◆ WORK TASK: The lines to return are those below that contain the word "Restaurant".

◆ RECORDS FOR THE EXERCISE:
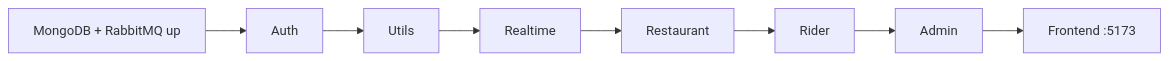
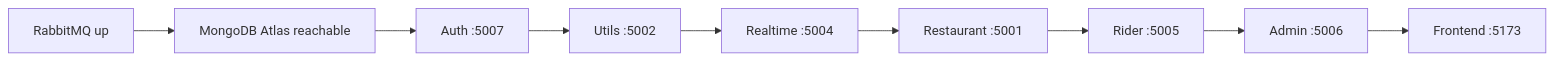
One commit to subhm2004/ByteBites changed diagram 17 of 18 in ARCHITECTURE.md. Above: the diagram before and after it, drawn with Mermaid. The commit also changed other lines of this file and 1 other file, not shown here.

````diff
--- a/ARCHITECTURE.md
+++ b/ARCHITECTURE.md
@@ -365,10 +655,11 @@
 ```mermaid
 flowchart LR
-    A1["MongoDB + RabbitMQ up"] --> A2["Auth"]
-    A2 --> A3["Utils"]
-    A3 --> A4["Realtime"]
-    A4 --> A5["Restaurant"]
-    A5 --> A6["Rider"]
-    A6 --> A7["Admin"]
+    A0["RabbitMQ up"] --> A1["MongoDB Atlas reachable"]
+    A1 --> A2["Auth :5007"]
+    A2 --> A3["Utils :5002"]
+    A3 --> A4["Realtime :5004"]
+    A4 --> A5["Restaurant :5001"]
+    A5 --> A6["Rider :5005"]
+    A6 --> A7["Admin :5006"]
     A7 --> A8["Frontend :5173"]
 ```
````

◆ RESULT BELOW:
-    A4 --> A5["Restaurant"]
+    A4 --> A5["Restaurant :5001"]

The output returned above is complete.